Selectmen gave tepid responses to Mr. Lowe’s proposal.

“The biggest question’s probably going to be, what’s going to happen to the Dumptique?” asked board chairman Skipper Manter, referring to the popular free shop located at the dropoff and run by volunteers.

“I think that the town should move the gate back beyond the Dumptique and give them some kind of lease and let them operate,” Mr. Lowe responded.

Selectmen Kent Healy and Cynthia Mitchell, both cool to the idea of shuttering the dropoff, backed Mr. Manter’s suggestion to let voters choose the future of their local facility.

“People have an attachment to it,” Mrs. Mitchell said.

Town administrator Jen Rand said she would work with the board of health to craft a warrant item that would present a clear choice to voters by specifying the dollar amount of capital needed to make the local dropoff safe and compliant with environmental rules.

“We’re either going to invest in this, or we’re not going to invest in it, but if we’re keeping it we’re going to invest in it,” Ms. Rand said. “We’re not going to part-do this fix.”

Mr. Lowe agreed. “Let’s bring it to the town and see what people’s consensus is,” he said.

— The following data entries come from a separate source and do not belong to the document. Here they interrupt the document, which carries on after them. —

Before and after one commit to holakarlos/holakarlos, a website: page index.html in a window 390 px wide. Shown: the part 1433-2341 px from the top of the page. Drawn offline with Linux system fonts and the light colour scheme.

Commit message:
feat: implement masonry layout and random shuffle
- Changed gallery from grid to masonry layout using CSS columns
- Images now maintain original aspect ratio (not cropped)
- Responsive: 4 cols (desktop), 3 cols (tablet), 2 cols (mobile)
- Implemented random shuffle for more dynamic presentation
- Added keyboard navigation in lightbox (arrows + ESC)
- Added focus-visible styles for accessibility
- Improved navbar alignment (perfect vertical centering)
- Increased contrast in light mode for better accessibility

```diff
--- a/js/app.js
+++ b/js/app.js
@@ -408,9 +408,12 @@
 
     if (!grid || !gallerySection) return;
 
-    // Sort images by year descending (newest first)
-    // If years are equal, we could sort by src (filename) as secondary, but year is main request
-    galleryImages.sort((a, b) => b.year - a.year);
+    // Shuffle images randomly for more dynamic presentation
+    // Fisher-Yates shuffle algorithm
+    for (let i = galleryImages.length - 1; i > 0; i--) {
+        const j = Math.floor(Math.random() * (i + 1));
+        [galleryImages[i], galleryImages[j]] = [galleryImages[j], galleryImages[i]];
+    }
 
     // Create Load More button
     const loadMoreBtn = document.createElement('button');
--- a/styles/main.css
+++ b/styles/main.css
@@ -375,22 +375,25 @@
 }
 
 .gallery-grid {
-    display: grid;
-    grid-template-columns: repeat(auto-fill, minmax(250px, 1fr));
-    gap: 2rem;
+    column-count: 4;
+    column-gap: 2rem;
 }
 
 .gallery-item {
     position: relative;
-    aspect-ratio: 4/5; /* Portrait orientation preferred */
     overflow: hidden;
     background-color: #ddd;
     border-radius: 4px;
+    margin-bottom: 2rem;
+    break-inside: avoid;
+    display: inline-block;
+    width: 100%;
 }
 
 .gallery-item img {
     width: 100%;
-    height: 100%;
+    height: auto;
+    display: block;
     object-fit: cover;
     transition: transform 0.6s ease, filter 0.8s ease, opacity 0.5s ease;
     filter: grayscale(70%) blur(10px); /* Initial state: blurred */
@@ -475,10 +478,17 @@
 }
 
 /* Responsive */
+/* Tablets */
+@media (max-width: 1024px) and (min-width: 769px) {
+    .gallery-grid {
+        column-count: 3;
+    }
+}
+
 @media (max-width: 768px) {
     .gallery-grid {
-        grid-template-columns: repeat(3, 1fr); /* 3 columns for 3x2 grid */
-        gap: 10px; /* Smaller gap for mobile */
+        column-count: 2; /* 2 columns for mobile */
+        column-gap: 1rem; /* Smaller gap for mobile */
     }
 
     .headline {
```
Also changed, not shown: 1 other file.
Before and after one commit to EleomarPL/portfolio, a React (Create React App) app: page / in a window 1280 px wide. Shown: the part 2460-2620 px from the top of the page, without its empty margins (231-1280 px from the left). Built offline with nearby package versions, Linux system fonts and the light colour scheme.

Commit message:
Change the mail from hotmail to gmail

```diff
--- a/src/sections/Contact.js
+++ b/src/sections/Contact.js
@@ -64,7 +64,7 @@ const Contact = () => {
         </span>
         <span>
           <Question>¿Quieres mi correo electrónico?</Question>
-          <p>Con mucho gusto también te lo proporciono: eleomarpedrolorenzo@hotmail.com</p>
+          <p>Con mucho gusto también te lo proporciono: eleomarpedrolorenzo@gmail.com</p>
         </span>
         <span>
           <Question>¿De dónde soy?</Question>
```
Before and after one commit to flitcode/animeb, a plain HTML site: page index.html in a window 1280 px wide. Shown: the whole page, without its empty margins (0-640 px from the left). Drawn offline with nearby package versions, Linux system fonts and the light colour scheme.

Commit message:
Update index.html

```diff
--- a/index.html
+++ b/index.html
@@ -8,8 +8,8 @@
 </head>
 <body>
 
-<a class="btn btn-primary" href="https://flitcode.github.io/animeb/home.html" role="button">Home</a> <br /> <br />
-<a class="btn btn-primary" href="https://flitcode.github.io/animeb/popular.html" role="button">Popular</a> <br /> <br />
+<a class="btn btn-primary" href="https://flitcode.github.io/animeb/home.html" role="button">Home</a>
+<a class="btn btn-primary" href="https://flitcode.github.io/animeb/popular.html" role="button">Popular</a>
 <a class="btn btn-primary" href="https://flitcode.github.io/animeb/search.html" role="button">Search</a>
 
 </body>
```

Also Wednesday, selectmen approved a weekly indoor produce market at Howes House in January and February, run by Island Grown Initiative as an extension of its seasonal outdoor mobile market.

“A lot of our elder customers have said they would like to be inside,” said Olivia Rabbitt of Island Grown.

The senior center’s central West Tisbury location, adjacent to the library, makes it a convenient stop for up-Island residents, who also can sign up there for food assistance, Ms. Rabbitt said.

Mr. Manter asked if there would be traffic problems caused by the weekly market. Island Grown’s Sophie Abrams Mazza said the mobile market, which sells produce and eggs from Island farms at below-retail prices, generally attracts 15 to 26 people an hour.

“We’ll have to monitor it,” Mr. Manter said.

The produce market will set up in the Howes House community room Thursdays from 3:30 to 4:30 p.m. in January and February.

Ms. Mazza Abrams said the market, which travels around the Island several days a week, will resume in July and run through February, 2021.

As selectmen began their annual budget review process, emergency manager Russ Hartenstine asked for and received permission to increase the budget for his part-time department from $18,207 in fiscal year 2020 to $26,000.

“I’m doing more than my stipend allots,” said Mr. Hartenstine, who gave a series of talks on emergency preparedness earlier this year.

He said he is being asked to join town committees, write grants, start a community emergency training program and train with the police department as an emergency public information officer.

“It’s basically what the town wants me to do,” Mr. Hartenstine said. “I’d really like to put more time into the job to do what the town needs.”

Mr. Johnson added that he needs Mr. Hartenstine’s assistance as well to make sure the town health department is ready for emergencies.

Selectmen backed the request, which must also pass muster with the town’s financial committee.

“Emergencies are going to be more ever-present,” Mrs. Mitchell said. “Public awareness is high at the moment, and I think you’d get a lot of support for the increase.”